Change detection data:
—————

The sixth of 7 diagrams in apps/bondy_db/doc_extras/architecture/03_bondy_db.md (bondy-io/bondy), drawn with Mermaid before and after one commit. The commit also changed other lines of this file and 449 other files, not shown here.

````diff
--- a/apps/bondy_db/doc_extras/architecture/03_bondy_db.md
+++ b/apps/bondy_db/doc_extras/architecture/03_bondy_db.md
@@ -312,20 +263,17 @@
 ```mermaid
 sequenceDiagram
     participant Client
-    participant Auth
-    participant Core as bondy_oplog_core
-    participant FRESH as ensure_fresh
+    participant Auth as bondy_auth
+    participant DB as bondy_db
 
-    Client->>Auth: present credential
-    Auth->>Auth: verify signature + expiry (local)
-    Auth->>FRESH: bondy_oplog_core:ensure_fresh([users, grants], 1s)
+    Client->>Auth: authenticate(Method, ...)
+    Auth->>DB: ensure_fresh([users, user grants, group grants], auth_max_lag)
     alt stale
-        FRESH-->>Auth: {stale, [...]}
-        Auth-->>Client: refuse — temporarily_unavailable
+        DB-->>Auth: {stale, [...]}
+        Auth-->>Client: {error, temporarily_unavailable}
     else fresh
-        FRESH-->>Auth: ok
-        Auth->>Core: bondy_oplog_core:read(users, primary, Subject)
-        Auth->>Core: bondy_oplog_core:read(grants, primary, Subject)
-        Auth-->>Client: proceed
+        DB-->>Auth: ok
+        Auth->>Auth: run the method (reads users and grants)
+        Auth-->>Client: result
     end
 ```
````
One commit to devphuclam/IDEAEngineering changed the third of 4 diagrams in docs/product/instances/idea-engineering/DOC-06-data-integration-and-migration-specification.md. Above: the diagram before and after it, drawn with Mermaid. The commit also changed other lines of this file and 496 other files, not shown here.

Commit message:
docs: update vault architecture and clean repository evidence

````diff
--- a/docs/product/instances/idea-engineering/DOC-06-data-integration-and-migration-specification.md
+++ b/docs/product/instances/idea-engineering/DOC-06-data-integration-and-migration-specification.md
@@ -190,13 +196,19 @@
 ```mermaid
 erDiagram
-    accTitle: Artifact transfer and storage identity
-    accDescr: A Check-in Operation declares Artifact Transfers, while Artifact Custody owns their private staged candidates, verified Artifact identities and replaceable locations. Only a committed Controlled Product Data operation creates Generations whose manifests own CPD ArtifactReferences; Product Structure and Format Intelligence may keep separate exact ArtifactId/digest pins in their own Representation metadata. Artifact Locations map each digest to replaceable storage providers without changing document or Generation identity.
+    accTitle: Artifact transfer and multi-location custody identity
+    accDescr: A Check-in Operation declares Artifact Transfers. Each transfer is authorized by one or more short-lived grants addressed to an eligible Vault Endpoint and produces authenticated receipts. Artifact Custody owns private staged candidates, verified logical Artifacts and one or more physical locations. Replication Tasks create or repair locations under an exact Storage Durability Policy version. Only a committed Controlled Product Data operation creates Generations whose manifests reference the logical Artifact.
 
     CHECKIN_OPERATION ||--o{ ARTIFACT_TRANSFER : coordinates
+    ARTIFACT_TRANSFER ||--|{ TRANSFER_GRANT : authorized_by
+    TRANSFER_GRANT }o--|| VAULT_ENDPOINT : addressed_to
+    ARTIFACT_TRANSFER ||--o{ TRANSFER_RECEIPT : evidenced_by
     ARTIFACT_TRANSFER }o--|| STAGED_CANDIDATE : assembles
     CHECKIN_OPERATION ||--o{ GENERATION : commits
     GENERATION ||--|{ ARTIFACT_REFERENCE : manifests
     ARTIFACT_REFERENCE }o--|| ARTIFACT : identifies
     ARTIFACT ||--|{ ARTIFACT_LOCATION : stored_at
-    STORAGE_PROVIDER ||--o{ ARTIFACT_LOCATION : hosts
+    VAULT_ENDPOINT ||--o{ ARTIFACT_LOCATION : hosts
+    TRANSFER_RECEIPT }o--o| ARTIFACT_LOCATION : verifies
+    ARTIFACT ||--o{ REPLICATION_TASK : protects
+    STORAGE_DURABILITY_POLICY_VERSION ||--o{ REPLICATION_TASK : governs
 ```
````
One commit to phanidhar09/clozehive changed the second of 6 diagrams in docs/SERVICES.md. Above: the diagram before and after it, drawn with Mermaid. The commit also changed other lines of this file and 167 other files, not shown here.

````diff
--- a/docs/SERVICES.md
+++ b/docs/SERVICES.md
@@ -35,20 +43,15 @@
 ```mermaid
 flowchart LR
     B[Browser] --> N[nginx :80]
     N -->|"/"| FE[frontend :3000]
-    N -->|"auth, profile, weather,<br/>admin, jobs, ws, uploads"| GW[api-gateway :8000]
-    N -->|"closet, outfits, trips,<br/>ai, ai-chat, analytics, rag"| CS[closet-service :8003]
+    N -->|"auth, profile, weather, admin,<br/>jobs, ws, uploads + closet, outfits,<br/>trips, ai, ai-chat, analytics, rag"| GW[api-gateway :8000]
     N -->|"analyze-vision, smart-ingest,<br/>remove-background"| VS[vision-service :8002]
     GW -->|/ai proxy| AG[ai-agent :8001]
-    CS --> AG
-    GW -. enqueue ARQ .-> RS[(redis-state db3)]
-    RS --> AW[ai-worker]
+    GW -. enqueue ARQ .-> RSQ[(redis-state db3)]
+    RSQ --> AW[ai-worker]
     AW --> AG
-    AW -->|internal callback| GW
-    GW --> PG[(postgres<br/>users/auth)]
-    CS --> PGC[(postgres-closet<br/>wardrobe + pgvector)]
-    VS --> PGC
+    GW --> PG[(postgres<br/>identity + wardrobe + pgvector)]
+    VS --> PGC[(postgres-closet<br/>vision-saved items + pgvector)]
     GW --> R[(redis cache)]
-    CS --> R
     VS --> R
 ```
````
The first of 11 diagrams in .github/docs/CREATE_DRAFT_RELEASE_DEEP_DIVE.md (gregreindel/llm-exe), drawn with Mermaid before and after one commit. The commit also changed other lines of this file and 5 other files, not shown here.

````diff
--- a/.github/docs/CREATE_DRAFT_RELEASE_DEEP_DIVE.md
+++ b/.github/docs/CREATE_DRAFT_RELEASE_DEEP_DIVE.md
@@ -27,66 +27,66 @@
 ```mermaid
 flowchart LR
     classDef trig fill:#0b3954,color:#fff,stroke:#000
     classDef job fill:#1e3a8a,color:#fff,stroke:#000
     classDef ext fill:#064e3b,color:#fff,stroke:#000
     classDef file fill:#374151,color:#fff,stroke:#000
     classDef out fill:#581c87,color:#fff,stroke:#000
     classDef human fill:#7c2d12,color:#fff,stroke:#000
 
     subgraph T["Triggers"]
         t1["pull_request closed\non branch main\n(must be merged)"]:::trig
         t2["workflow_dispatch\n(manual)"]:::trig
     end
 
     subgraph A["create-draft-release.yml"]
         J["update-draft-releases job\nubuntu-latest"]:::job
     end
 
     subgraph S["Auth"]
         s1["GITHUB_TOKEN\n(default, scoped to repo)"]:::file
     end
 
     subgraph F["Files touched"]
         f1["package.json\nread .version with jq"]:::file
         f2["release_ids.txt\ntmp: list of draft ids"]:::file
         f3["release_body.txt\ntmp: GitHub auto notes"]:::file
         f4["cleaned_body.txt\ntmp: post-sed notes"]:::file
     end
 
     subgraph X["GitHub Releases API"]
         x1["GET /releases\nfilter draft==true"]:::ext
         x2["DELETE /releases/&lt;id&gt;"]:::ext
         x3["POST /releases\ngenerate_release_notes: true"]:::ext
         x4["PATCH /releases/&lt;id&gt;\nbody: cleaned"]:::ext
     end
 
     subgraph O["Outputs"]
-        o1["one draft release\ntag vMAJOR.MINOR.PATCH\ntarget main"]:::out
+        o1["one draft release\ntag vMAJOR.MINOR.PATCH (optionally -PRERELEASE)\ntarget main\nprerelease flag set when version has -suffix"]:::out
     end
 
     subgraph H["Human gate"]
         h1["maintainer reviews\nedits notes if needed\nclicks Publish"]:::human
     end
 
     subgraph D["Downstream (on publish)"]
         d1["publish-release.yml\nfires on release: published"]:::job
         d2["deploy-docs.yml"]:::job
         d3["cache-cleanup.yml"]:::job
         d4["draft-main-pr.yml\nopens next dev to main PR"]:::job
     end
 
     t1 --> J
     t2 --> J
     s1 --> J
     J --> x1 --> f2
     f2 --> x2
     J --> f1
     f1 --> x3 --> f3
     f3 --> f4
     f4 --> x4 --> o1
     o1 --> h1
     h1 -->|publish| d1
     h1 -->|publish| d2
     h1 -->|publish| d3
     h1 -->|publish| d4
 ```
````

—————

**What the exercise asks:**
Find the word "Client" in the entries and show each line where it is found.

**Reply:**
     participant Client
-    Client->>Auth: present credential
+    Client->>Auth: authenticate(Method, ...)
-        Auth-->>Client: refuse — temporarily_unavailable
+        Auth-->>Client: {error, temporarily_unavailable}
-        Auth-->>Client: proceed
+        Auth-->>Client: result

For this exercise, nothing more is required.